Probably the best, most challenging, book I read in 2021 is The Ministry for the Future by Kim Stanley Robinson. It’s not great literature, but it’s an integrated compendium of thinking on how we could save the planet—ecologically, politically, and economically. If that sounds, well, deep—it is. But it’s still fiction and therefore both story and speculation.
Early in the book, Mary, who is chair of The Ministry for the Future (a kind of ongoing fictional offshoot of the actual Paris Accord and COP26) and her most trusted lieutenant are discussing this question:
What would it take to get the entire planet to commit to necessary sacrifices that could, once and for all, turn climate change and civilization around, practices that would save us all? Mutual assured survival, even mutual thriving?
A new religion, her aide says. A newly conceived religion, based on environmental equity, justice and peace, adopted globally.
Mary (and, I am assuming, Robinson’s readership) snorts. A religion. Yeah. Right.
But. What other organized, cross-national movement would support the changes and sacrifice necessary to hold down global temperatures, keep the coastlines from flooding and wildfires from blazing?

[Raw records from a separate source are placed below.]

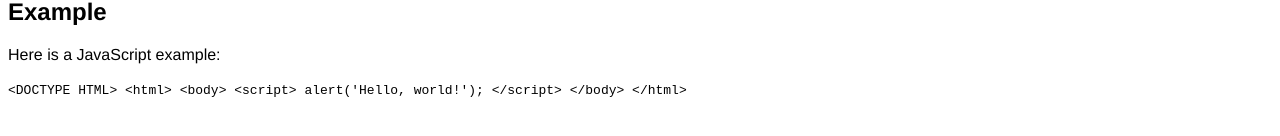
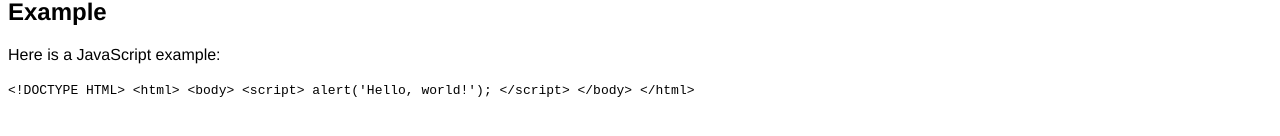
Before and after one commit to matt-msu0296/Hello-World-2, a plain HTML site: page index.html in a window 1280 px wide. Shown: the part 586-722 px from the top of the page. Drawn offline with Linux system fonts and the light colour scheme.

Commit message:
Example text fix

```diff
--- a/index.html
+++ b/index.html
@@ -24,7 +24,7 @@
       <h2>Example</h2>
       <p>Here is a JavaScript example:</p>
       <code>
-        &lt;DOCTYPE HTML&gt;
+        &lt;!DOCTYPE HTML&gt;
         &lt;html&gt;
           &lt;body&gt;
             &lt;script&gt;
```
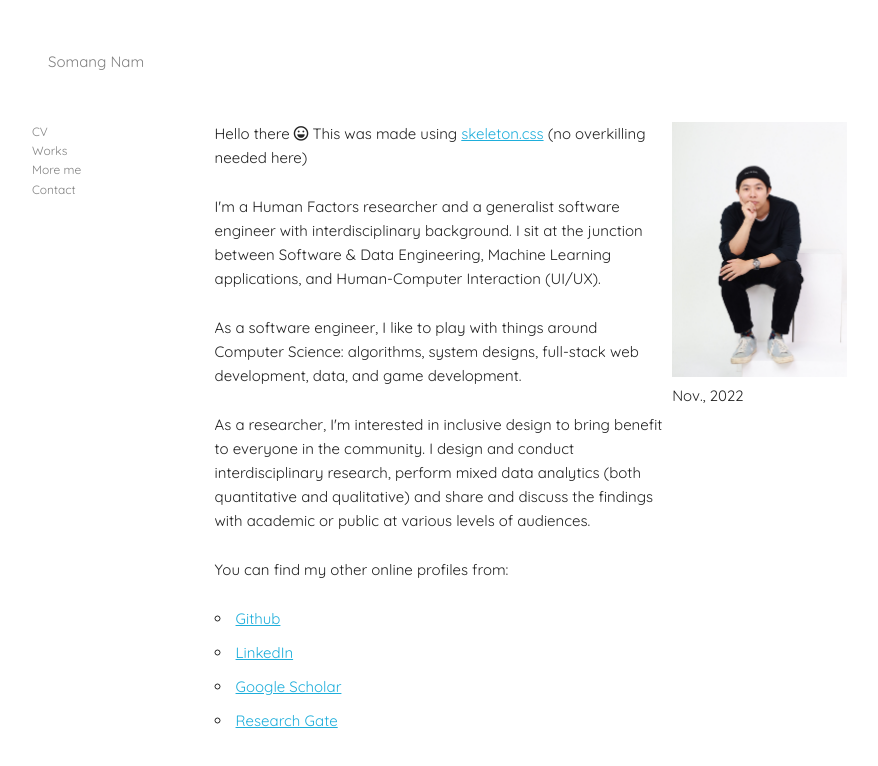
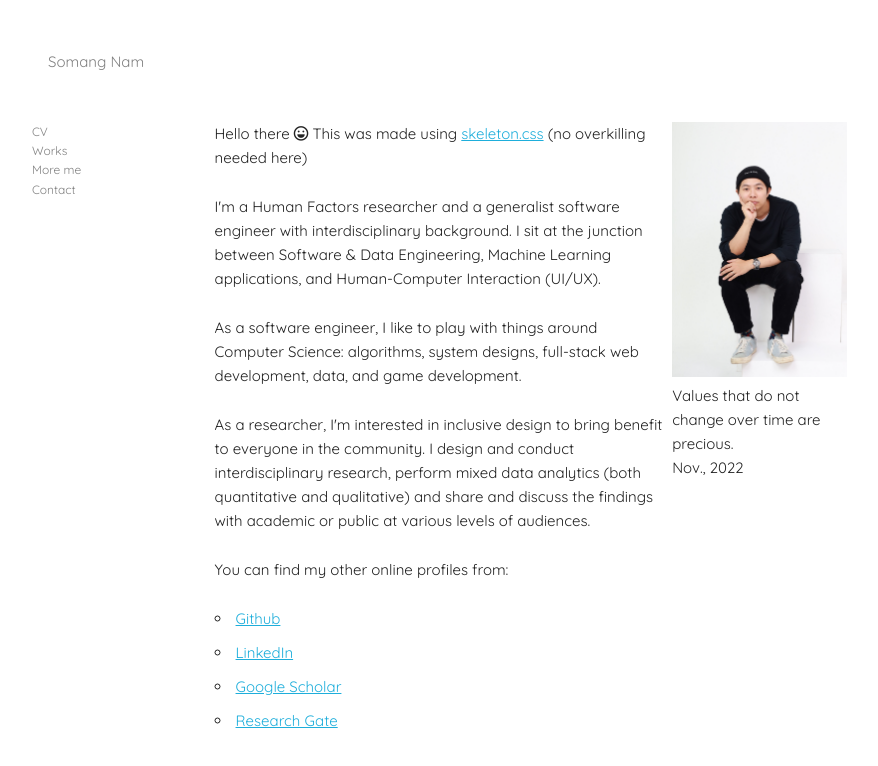
Before and after one commit to somang/somang.github.io, a plain HTML site: page index.html in a window 1280 px wide. Shown: the whole page, without its empty margins (128-1006 px from the left). Drawn offline with Linux system fonts and the light colour scheme.

Commit message:
Update index.html

```diff
--- a/index.html
+++ b/index.html
@@ -94,6 +94,7 @@
             </section>
             <section class="three columns post" id="content2">
                 <img class="responsive" src="./img/mypics/221118_1_cropped.jpg" alt="Profile picture of Somang Nam.">
+                Values that do not change over time are precious.
                 <p>Nov., 2022</p>
             </section>
             <section class="three columns"><p>    </p></section>
```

What kind of collective might be dedicated to the equity and safety of all cultures?
We don’t want to accomplish a sustainable planet by means of war. Or experience horrific loss of life due to unchecked disease or heat, because we cannot agree on how to consume less. We don’t want change to be spurred by questionable but charismatic leaders, or by rigid legal control over human rights, or by terrorism.

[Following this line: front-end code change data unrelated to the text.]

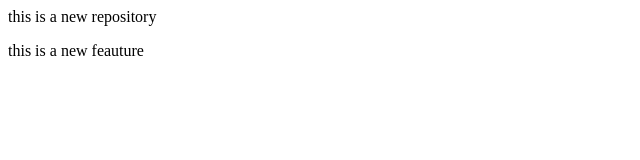
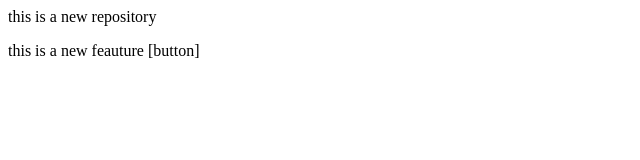
Before and after one commit to jynx-afk/local-repo, a plain HTML site: page index.html in a window 1280 px wide. Shown: the full height of the page, 0-640 px from the left. Drawn offline with Linux system fonts and the light colour scheme.

```diff
--- a/index.html
+++ b/index.html
@@ -3,5 +3,5 @@
 </p>
 
 <p>
-    this is a new feauture
+    this is a new feauture [button]
 </p>
```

We want people to see the need, and make changes voluntarily, to understand the rising tide lifting all boats as metaphor, not terrifying reality.
Maybe this can’t be accomplished without a touch of the supernatural. Or at least the communal.
I know lots of intelligent folks who have decided that religion is unnecessary and too often, corrupt. Not to mention unscientific, and populated by people like Jerry Falwell, Jr. or (God help us) Michael Flynn. When it comes to a higher power, they are either skeptics or content to let the mystery be.
And of course, religions have not traditionally done a such a great job of positive social organization, to say the least. Lofty religious doctrine seldom matches its practical human outcomes. Especially the dominant American religion, in all its multiple flavors.
Religion and its varying doctrinal rules and customs have historically been the cause of, not a balm for, conflict. Kind of makes you wonder why parents aren’t mobbing school board meetings demanding that we excise the Crusades and the Spanish Inquisition from the study of world history, because they might make Catholic kids feel bad.
This argument, however—we need a new religion to generate commitment to developing environmentally critical beliefs—can’t be easily dismissed by a joke. I am tempted to suggest that the answer lies in education, the systemic study of belief systems and their commonalities—and agreeing that there are some immutable truths and public goods: Justice. Equity. Respect for all life.
History tells us that the most successful societies match their customs and beliefs to the environment surrounding them. Why can’t the worlds’ teachers, our scholarly trust, unite to point out that the clock is ticking, and our behaviors now will determine the future of our descendants?
For a time, I was a Unitarian Universalist, because they seemed to be focused on valuing nature and human accomplishment, on doing good, promoting peace and staying open to new ideas. It was a heady experience at first—a church that welcomed everyone, focused on intellectual questions, encouraged its members to craft their own faith. Plus hymns and a coffee hour with vegan treats. What’s not to like?
What I discovered is that problems with churches, from the fundamentalist to the loosey-goosey, were centered on the human beings who attended or led those churches. Religious denominations and holy texts are ignored in the face of the power struggles that happen in all organizations. Education is not immune—even the best-resourced schools, on tree-lined neighborhood streets and replete with the newest curricula, are subject to ‘concerned moms’ and their anti-science, anti-literature campaigns.
The question remains: If we want to sustain life, across the globe, we must work together. How can we do this? If we don’t trust our churches and we don’t trust our public schools, and believe our government is on the wrong track, who will lead us toward a vision of sustainable life on the planet we share?
Beats me. Which is why I keep thinking about a new kind of religion. One without a clearly defined God figure, but anchored by a belief in the power of community and good will.
Churches are closing all over the nation, and have been, for decades. I have been a church musician for most of my life, and worked for churches where people were loving and non-judgmental, as well as deeply conflicted congregations. I have also seen, over and over again, people turn to a church when their lives are falling apart, and find comfort.
Maybe what we need is Kurt Vonnegut’s Church of God the Utterly Indifferent. Its two precepts: Puny man can do nothing at all to help or please God Almighty, and Luck is not the hand of God. If God is not going to help us clean up this beautiful world, maybe we’d better get on it.